While pursuing the franchise, Kauffman told the owners he would bring in professional management, just as in his pharmaceutical business. Tallis, awarded a four-year contract and with a new major-league team to build, received the same memo. “Outside of finances, he will run the club,” Kauffman told reporters.14

“Kauffman did not dabble in day-to-day team management,” wrote his biographer. “He had decided early in his involvement with baseball that he would either have to trust the executives he hired or fire them. That had been his policy at Marion Laboratories where he understood the pharmaceutical business.”15 That said, Kauffman would get involved if he felt he needed to. To increase sales he mirrored his Marion sales recognition programs on the baseball side, creating an exclusive booster club with high-test perks for local businessmen who sold at least 75 season tickets.

At the ballpark Kauffman could be similarly engaged, sitting behind the dugout at home games and dissecting his manager’s decisions. “I’d have taken out the kid [Hedlund] and brought in Moe [Drabowsky] a little sooner than [manager] Joe [Gordon] did,” Kauffman remarked after one game in 1969. After learning that Drabowsky wasn’t “completely warmed up,” Kauffman backpedaled, “That’s why he’s the manager and I’m the owner.”16 But he remained attentive and unafraid to demand explanations from his senior management.

Though Kauffman allowed his baseball men to build his team, he was unafraid to think unconventionally and push to implement his ideas. He kept a copy of Earnshaw Cook’s Percentage Baseball on his desk, the first serious statistical look at the game written by an outsider. He even followed up by meeting with Cook to discuss his concepts. Kauffman also introduced one of baseball’s first computer systems, which by the end of the 1971 season contained statistics like “the nature of every pitch thrown by a Royal … what happened to every ball hit … [and] even the humidity.” One writer who witnessed Tallis and his staff reviewing some of this information exclaimed: “I felt I had walked in on a conclave of madmen. Here were six or seven grown men around a table piled high with computer cards, mulling over every pitch thrown and every ball hit in what is supposed to be a game.” This information was fed to the manager so that it could be applied. Thirty years before Michael Lewis wrote Moneyball, Kauffman believed that statistical analysis could provide a competitive advantage when added to traditional evaluation methods.17

Kauffman also had new ideas on how the team should find talent. He had publicly stated that he wanted a pennant within five years, a wildly aggressive prediction given the history of the four previous expansion franchises. To accomplish this goal, Kauffman realized that the usual methods of finding young players would not be sufficient: The amateur draft offered all teams equal access to top prospects, Latin and Caribbean countries were being scouted (though untapped opportunity was later to be uncovered there), and Japan was not yet considered a source for major-league players.18

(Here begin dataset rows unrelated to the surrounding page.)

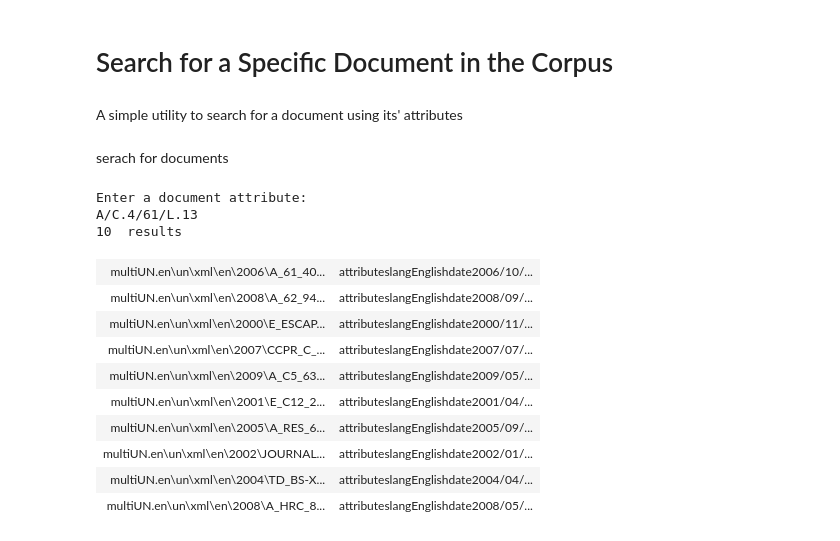
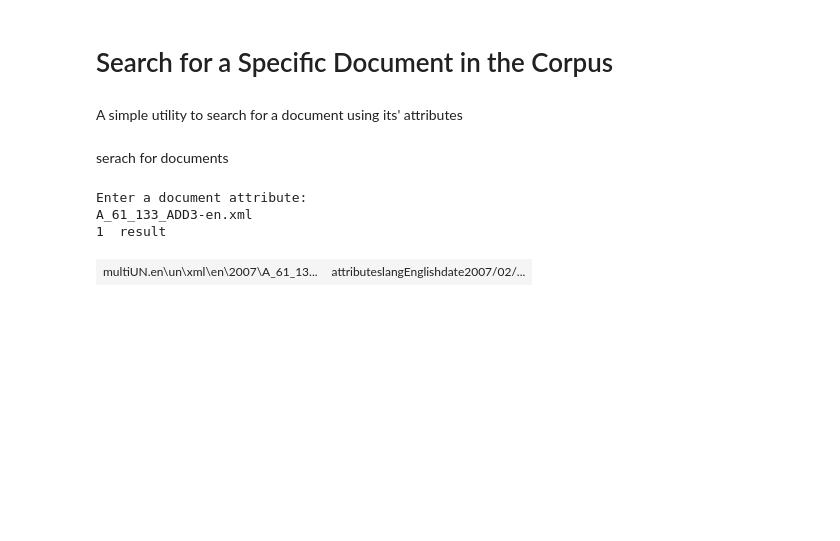
Before and after one commit to jannah/MultiUN_Map, a Jupyter notebook: util/Search the Corpus.ipynb, the cells around one changed output. Cells and saved outputs as stored; diff of their text form; code cells hidden in the pictures; blank space fills up the shorter version.

Commit message:
Added support for limited corpus

```diff
--- a/util/Search the Corpus.ipynb
+++ b/util/Search the Corpus.ipynb
@@ -12,23 +12,14 @@ from IPython.display import HTML
 serach for documents
 # %%
 n = raw_input('Enter a document attribute:\n')
-items = mun.get_documents(doc_id=n.strip(), limit = 10)
+items = mun.get_documents(term=n.strip(), include_content=True, limit = 10)
 print len(items), ' result%s'%('s' if len(items)>1 else '')
 h = HTML(mun.json2html(items));h
 # %% [output]
 Enter a document attribute:
-A/C.4/61/L.13
-10  results
+A_61_133_ADD3-en.xml
+1  result
-| multiUN.en\un\xml\en\2006\A_61_40... | attributeslangEnglishdate2006/10/... |
-| multiUN.en\un\xml\en\2008\A_62_94... | attributeslangEnglishdate2008/09/... |
-| multiUN.en\un\xml\en\2000\E_ESCAP... | attributeslangEnglishdate2000/11/... |
-| multiUN.en\un\xml\en\2007\CCPR_C_... | attributeslangEnglishdate2007/07/... |
-| multiUN.en\un\xml\en\2009\A_C5_63... | attributeslangEnglishdate2009/05/... |
-| multiUN.en\un\xml\en\2001\E_C12_2... | attributeslangEnglishdate2001/04/... |
-| multiUN.en\un\xml\en\2005\A_RES_6... | attributeslangEnglishdate2005/09/... |
-| multiUN.en\un\xml\en\2002\JOURNAL... | attributeslangEnglishdate2002/01/... |
-| multiUN.en\un\xml\en\2004\TD_BS-X... | attributeslangEnglishdate2004/04/... |
-| multiUN.en\un\xml\en\2008\A_HRC_8... | attributeslangEnglishdate2008/05/... |
+| multiUN.en\un\xml\en\2007\A_61_13... | attributeslangEnglishdate2007/02/... |
 # %%
 doc_name = raw_input('Enter a document attribute:\n')
 items = mun.get_documents(doc_n=doc_name, limit = 10, include_content=True)
```
Also changed, not shown: 8 other files.
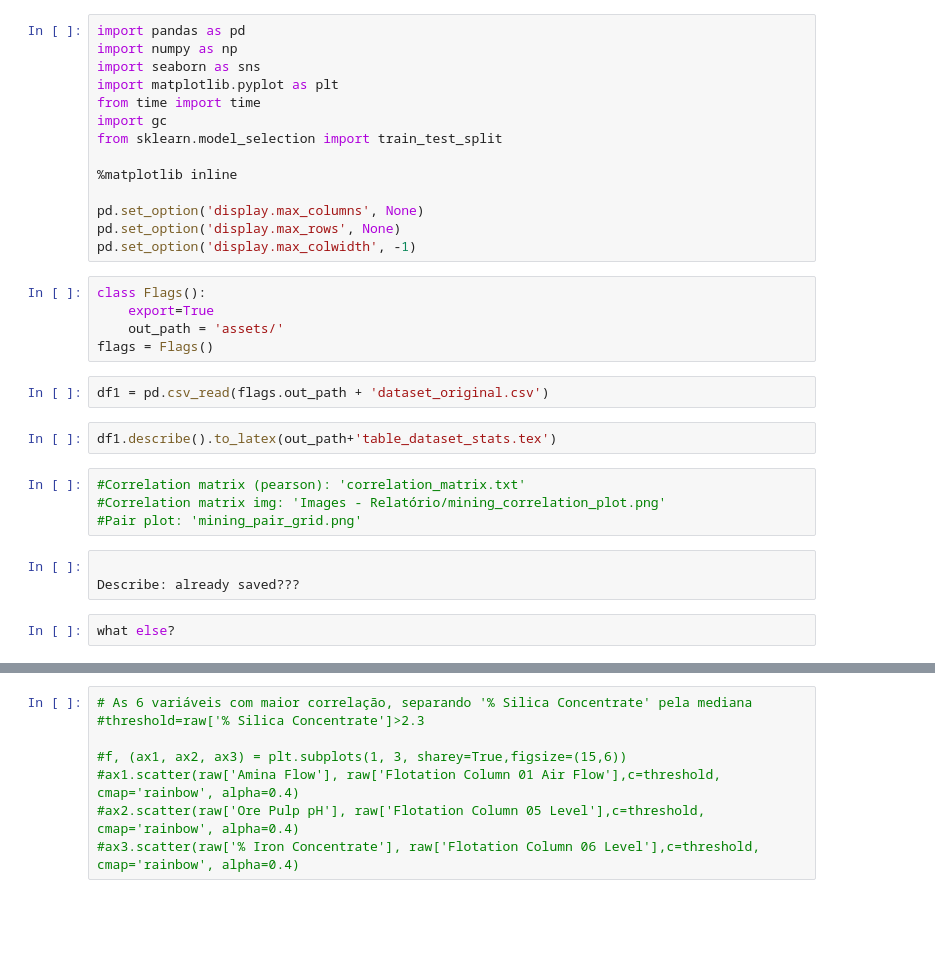
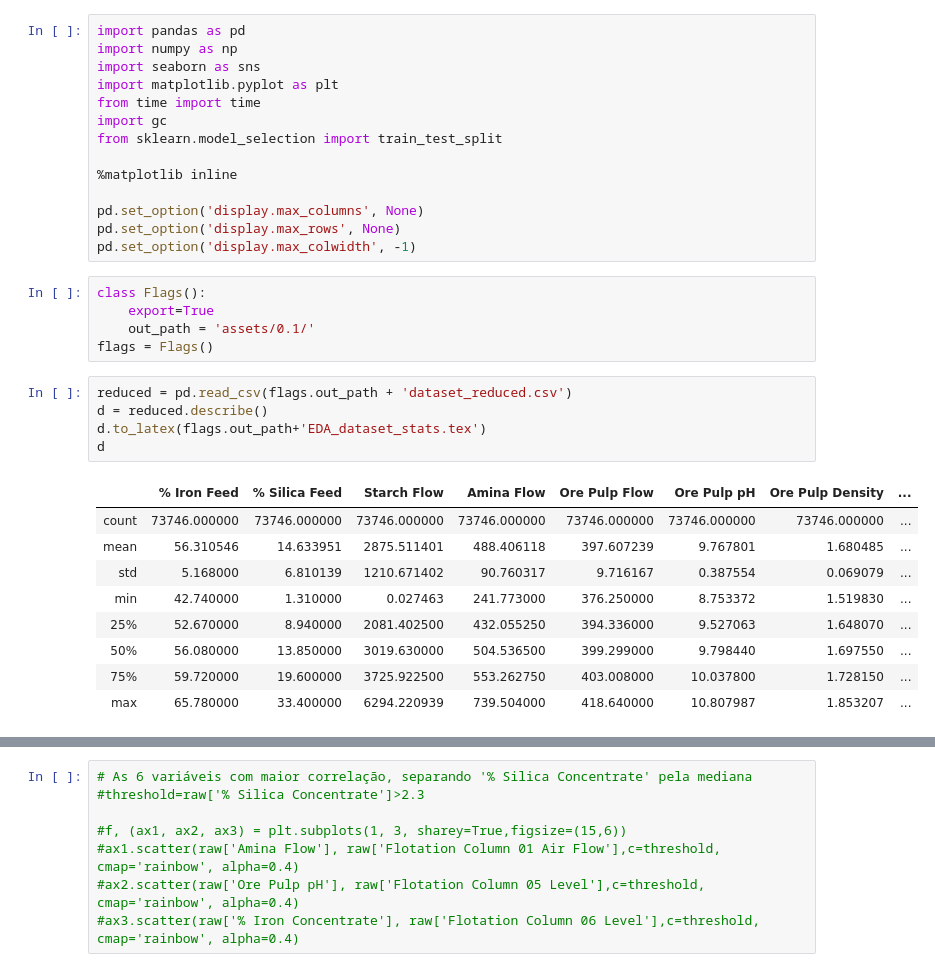
Before and after one commit to LeonardoSanBenitez/Loris-Industrial-Intelligence, a Jupyter notebook: artificial_intelligence/08 - Mining Dataset/02 - EDA.ipynb, the cells around one changed output, grey strips where cells are left out. Drawn from its saved outputs; the diff is of its cells as text; blank space fills up the shorter version.

```diff
--- a/artificial_intelligence/08 - Mining Dataset/02 - EDA.ipynb
+++ b/artificial_intelligence/08 - Mining Dataset/02 - EDA.ipynb
@@ -15,18 +15,20 @@ pd.set_option('display.max_colwidth', -1)
 # %%
 class Flags():
     export=True
-    out_path = 'assets/'
+    out_path = 'assets/0.1/'
 flags = Flags()
-# %%
-df1 = pd.csv_read(flags.out_path + 'dataset_original.csv')
-# %%
-df1.describe().to_latex(out_path+'table_dataset_stats.tex')
-# %%
-#Correlation matrix (pearson): 'correlation_matrix.txt'
-#Correlation matrix img: 'Images - Relatório/mining_correlation_plot.png'
-#Pair plot: 'mining_pair_grid.png'
-# %%
-
-Describe: already saved???
-# %%
-what else?
+# %%
+reduced = pd.read_csv(flags.out_path + 'dataset_reduced.csv')
+d = reduced.describe()
+d.to_latex(flags.out_path+'EDA_dataset_stats.tex')
+d
+# %% [output]
+|  | % Iron Feed | % Silica Feed | Starch Flow | Amina Flow | Ore Pulp Flow | Ore Pulp pH | Ore Pulp Density | ... |
+| count | 73746.000000 | 73746.000000 | 73746.000000 | 73746.000000 | 73746.000000 | 73746.000000 | 73746.000000 | ... |
+| mean | 56.310546 | 14.633951 | 2875.511401 | 488.406118 | 397.607239 | 9.767801 | 1.680485 | ... |
+| std | 5.168000 | 6.810139 | 1210.671402 | 90.760317 | 9.716167 | 0.387554 | 0.069079 | ... |
+| min | 42.740000 | 1.310000 | 0.027463 | 241.773000 | 376.250000 | 8.753372 | 1.519830 | ... |
+| 25% | 52.670000 | 8.940000 | 2081.402500 | 432.055250 | 394.336000 | 9.527063 | 1.648070 | ... |
+| 50% | 56.080000 | 13.850000 | 3019.630000 | 504.536500 | 399.299000 | 9.798440 | 1.697550 | ... |
+| 75% | 59.720000 | 19.600000 | 3725.922500 | 553.262750 | 403.008000 | 10.037800 | 1.728150 | ... |
+| max | 65.780000 | 33.400000 | 6294.220939 | 739.504000 | 418.640000 | 10.807987 | 1.853207 | ... |
```
Also changed, not shown: parts of 4 cells of this notebook, 1 other file.
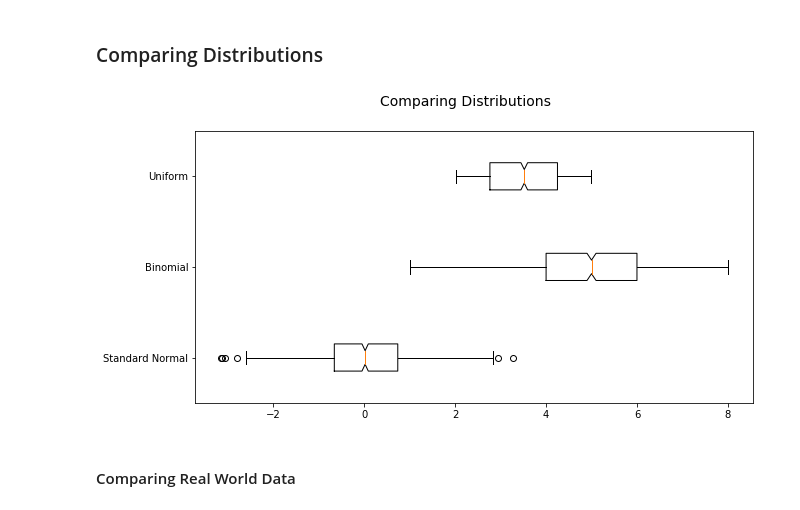
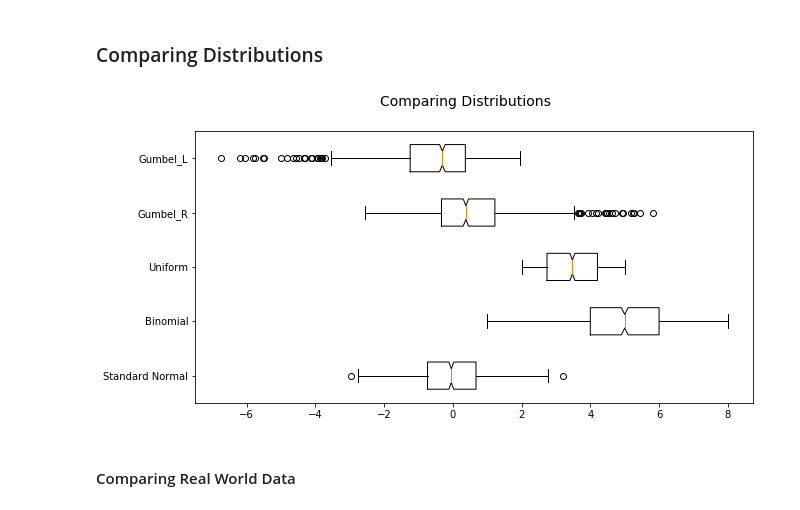
Before and after one commit to MarionMcG/fundamentals_data_analysis, a Jupyter notebook: boxplots.ipynb, the cells around one changed output. Saved outputs shown, nothing was run; the diff lists cells and outputs as text; code cells hidden in the pictures.

Commit message:
Adding skewed data to comparison of datasets and fixing typos

```diff
--- a/boxplots.ipynb
+++ b/boxplots.ipynb
@@ -196,15 +194,16 @@ bino = np.random.binomial(8, 0.6, 1000)
 # %%
-data = [norm, bino, uni]
+bino = np.random.binomial(8, 0.6, 1000)
+new_data = [norm, bino, uni, r, l]
 
 fig = plt.figure(figsize = (10,5))
 fig.suptitle('Comparing Distributions', fontsize=14)
 
 ax = fig.add_subplot(111)
-ax.boxplot(data, 1,  vert = False);
-plt.yticks([1, 2, 3], ['Standard Normal', 'Binomial', 'Uniform'])
+ax.boxplot(new_data, 1,  vert = False);
+plt.yticks([1, 2, 3, 4, 5], ['Standard Normal', 'Binomial', 'Uniform', 'Gumbel_R', 'Gumbel_L'])
 plt.show()
 # %% [output]
-[figure, old version]
+[figure, new version]
 # %% [markdown]
 #### Comparing Real World Data
 # %% [markdown]
```
Also changed, not shown: parts of 1 cell of this notebook.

Kauffman’s brainstorm was to create the Kansas City Baseball Academy, a school operating outside the traditional farm system where undrafted great athletes with little baseball background could learn the game. Kauffman’s academy applied a scientific approach to scouting and training: Figure out which raw skills best translated into baseball success and then how to best develop and hone those skills to create ballplayers. To house it, Kauffman purchased a 121-acre site in Sarasota, Florida. The complex cost roughly $1.5 million and required a further $600,000 or so in annual operating expenses.

In mid-June 1971 the Academy faced its first public test when a team of its cadets was placed in the seven-team, rookie-level Gulf Coast League, pitting the recruits against drafted ballplayers in other organizations. The team finished 40-13 and led the league in both batting average and ERA. This early validation of his concept was one of Kauffman’s greatest thrills in baseball.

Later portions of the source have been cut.